It certainly wasn’t you. You would never, I know.

You know you have to clean it – a grimy grill means your food won’t taste as good, plus if there are bits of food left, it could be harboring harmful bacteria that would definitely put a damper on a party mood.


Not only that, but you want to keep that grill going for years to come, and keeping it clean prevents chemical reactions and corrosion that could mean having to spring for a new one sooner.

If that describes a summer day in your house, and you find yourself unable to find the brush to clean if off (who misplaced the damn thing?!), I’ve got some good news: your cookout isn’t ruined.

Well, not as long as you have a roll of aluminum foil around.


First, you’ll want to warm up your grill.

Next, grab enough of that aluminum foil to shape it into a ball big enough to sit on your grates without falling through the openings.

Then, grab the foil ball with a pair of tongs (you’ve located those by now, surely), and give it some elbow grease.

That’s it! The foil should scrub away the burnt and stuck on pieces of last year’s fun with the same (or greater) efficiency as your actual brush.


And it you’d like to avoid this entire scenario in the future (even the cleaning part!) simply wait until your grill is cool and then coat it with a high-heat cooking oil like canola or peanut oil.
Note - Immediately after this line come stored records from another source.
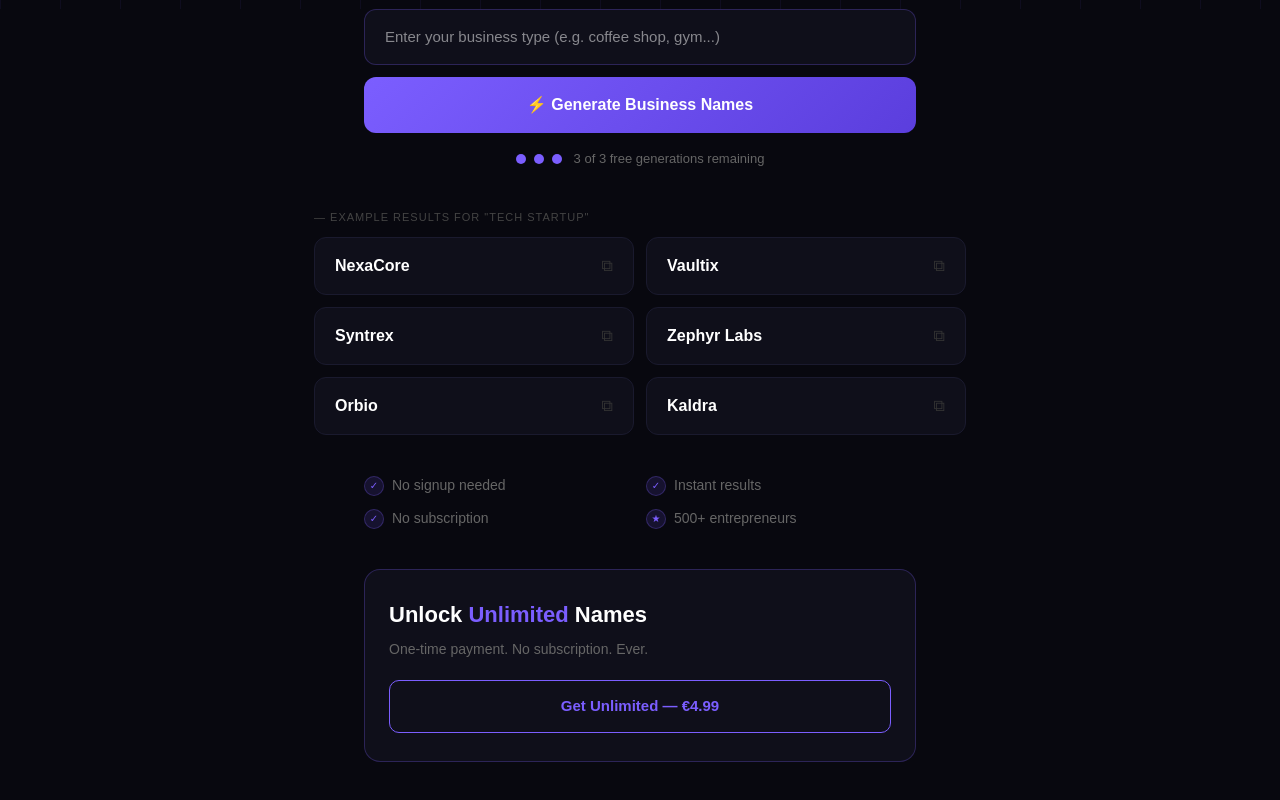
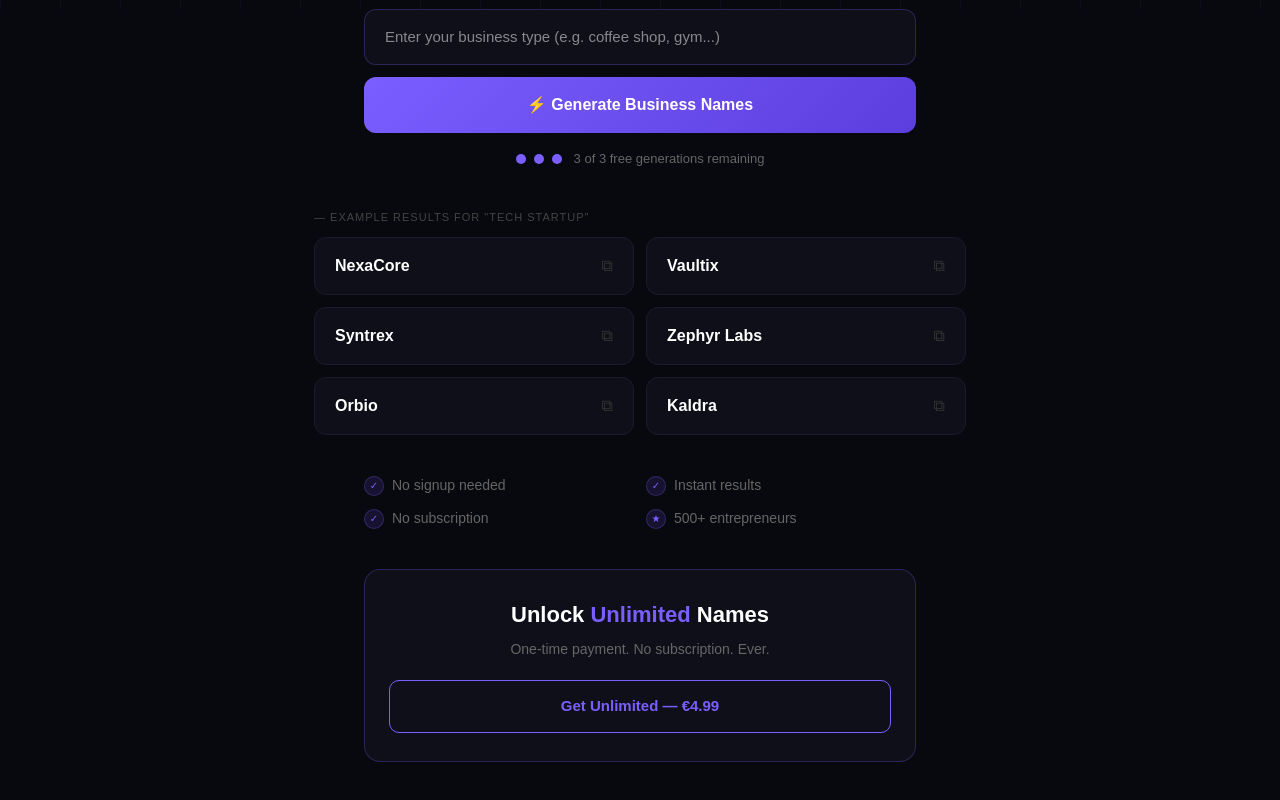
Before and after one commit to TryGenForge/genforge, a Next.js app: page / in a window 1280 px wide. Shown: the part 508-1308 px from the top of the page. Built offline with nearby package versions, Linux system fonts and the light colour scheme.

Commit message:
center upgrade card

```diff
--- a/app/page.tsx
+++ b/app/page.tsx
@@ -65,7 +65,6 @@ export default function Home() {
   return (
     <main style={{ minHeight: "100vh", background: "#08080F", color: "#fff", fontFamily: "'DM Sans', sans-serif" }}>
 
-      {/* Header */}
       <header style={{ padding: "20px 24px", display: "flex", justifyContent: "space-between", alignItems: "center" }}>
         <div style={{ fontFamily: "sans-serif", fontSize: "20px", fontWeight: 800, color: "#7B5EFF" }}>
           Gen<span style={{ color: "#fff" }}>Forge</span>
@@ -75,17 +74,13 @@ export default function Home() {
         </div>
       </header>
 
-      {/* Hero */}
       <section style={{ textAlign: "center", padding: "60px 24px 40px", position: "relative" }}>
-        {/* Grid background */}
         <div style={{
           position: "absolute", inset: 0,
           backgroundImage: "linear-gradient(#7B5EFF11 1px, transparent 1px), linear-gradient(90deg, #7B5EFF11 1px, transparent 1px)",
           backgroundSize: "60px 60px",
           pointerEvents: "none"
         }} />
-
-        {/* Badge */}
         <div style={{
           display: "inline-flex", alignItems: "center", gap: "8px",
           border: "1px solid #7B5EFF44", borderRadius: "20px",
@@ -95,7 +90,6 @@ export default function Home() {
           <span style={{ width: "6px", height: "6px", borderRadius: "50%", background: "#7B5EFF", display: "inline-block" }} />
           BUSINESS NAME GENERATOR
         </div>
-
         <h1 style={{ fontSize: "clamp(36px, 8vw, 64px)", fontWeight: 800, lineHeight: 1.1, marginBottom: "20px", position: "relative" }}>
           Generate <span style={{ color: "#7B5EFF" }}>1000+</span><br />
           Business Names<br />
@@ -107,7 +101,6 @@ export default function Home() {
         </p>
       </section>
 
-      {/* Form */}
       <section style={{ maxWidth: "600px", margin: "0 auto", padding: "0 24px 40px" }}>
         <input
           value={businessType}
@@ -121,7 +114,6 @@ export default function Home() {
             marginBottom: "12px"
           }}
         />
-
         <button
           onClick={handleGenerate}
           disabled={loading || !businessType.trim()}
@@ -134,8 +126,6 @@ export default function Home() {
         >
           {loading ? "Generating..." : "⚡ Generate Business Names"}
         </button>
-
-        {/* Dots indicator */}
         {!isPro && (
           <div style={{ display: "flex", alignItems: "center", gap: "8px", justifyContent: "center" }}>
             {[0, 1, 2].map(i => (
@@ -151,7 +141,6 @@ export default function Home() {
         )}
       </section>
 
-      {/* Results */}
       {results.length > 0 ? (
         <section style={{ maxWidth: "700px", margin: "0 auto", padding: "0 24px 40px" }}>
           <div style={{ display: "grid", gridTemplateColumns: "1fr 1fr", gap: "12px" }}>
@@ -180,7 +169,6 @@ export default function Home() {
           </div>
         </section>
       ) : (
-        /* Example results */
         <section style={{ maxWidth: "700px", margin: "0 auto", padding: "0 24px 40px" }}>
           <div style={{ color: "#444", fontSize: "11px", letterSpacing: "1px", marginBottom: "12px" }}>
             — EXAMPLE RESULTS FOR "TECH STARTUP"
@@ -200,7 +188,6 @@ export default function Home() {
         </section>
       )}
 
-      {/* Bullets */}
       <section style={{ maxWidth: "600px", margin: "0 auto", padding: "0 24px 40px" }}>
         <div style={{ display: "grid", gridTemplateColumns: "1fr 1fr", gap: "12px" }}>
           {[
@@ -224,12 +211,12 @@ export default function Home() {
         </div>
       </section>
 
-      {/* Upgrade card */}
       {!isPro && (
         <section style={{ maxWidth: "600px", margin: "0 auto", padding: "0 24px 80px" }}>
           <div style={{
             background: "#0f0f1a", border: "1px solid #7B5EFF44",
-            borderRadius: "16px", padding: "28px 24px"
+            borderRadius: "16px", padding: "28px 24px",
+            textAlign: "center"
           }}>
             <h3 style={{ fontSize: "22px", fontWeight: 800, marginBottom: "8px" }}>
               Unlock <span style={{ color: "#7B5EFF" }}>Unlimited</span> Names
@@ -252,7 +239,6 @@ export default function Home() {
         </section>
       )}
 
-      {/* Paywall Modal */}
       {showPaywall && (
         <div style={{
           position: "fixed", inset: 0, background: "rgba(0,0,0,0.85)",
```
You can use a spray or take a paper towel to coat all of the grates evenly.

It’s basically like prepping a cast iron skillet, so after the oil is evenly applied you’ll want to turn the grill back on for about 30 minutes in order to settle the oil into the metal.

Onward, friends, through summer bbqs, to autumn tailgates, and beyond!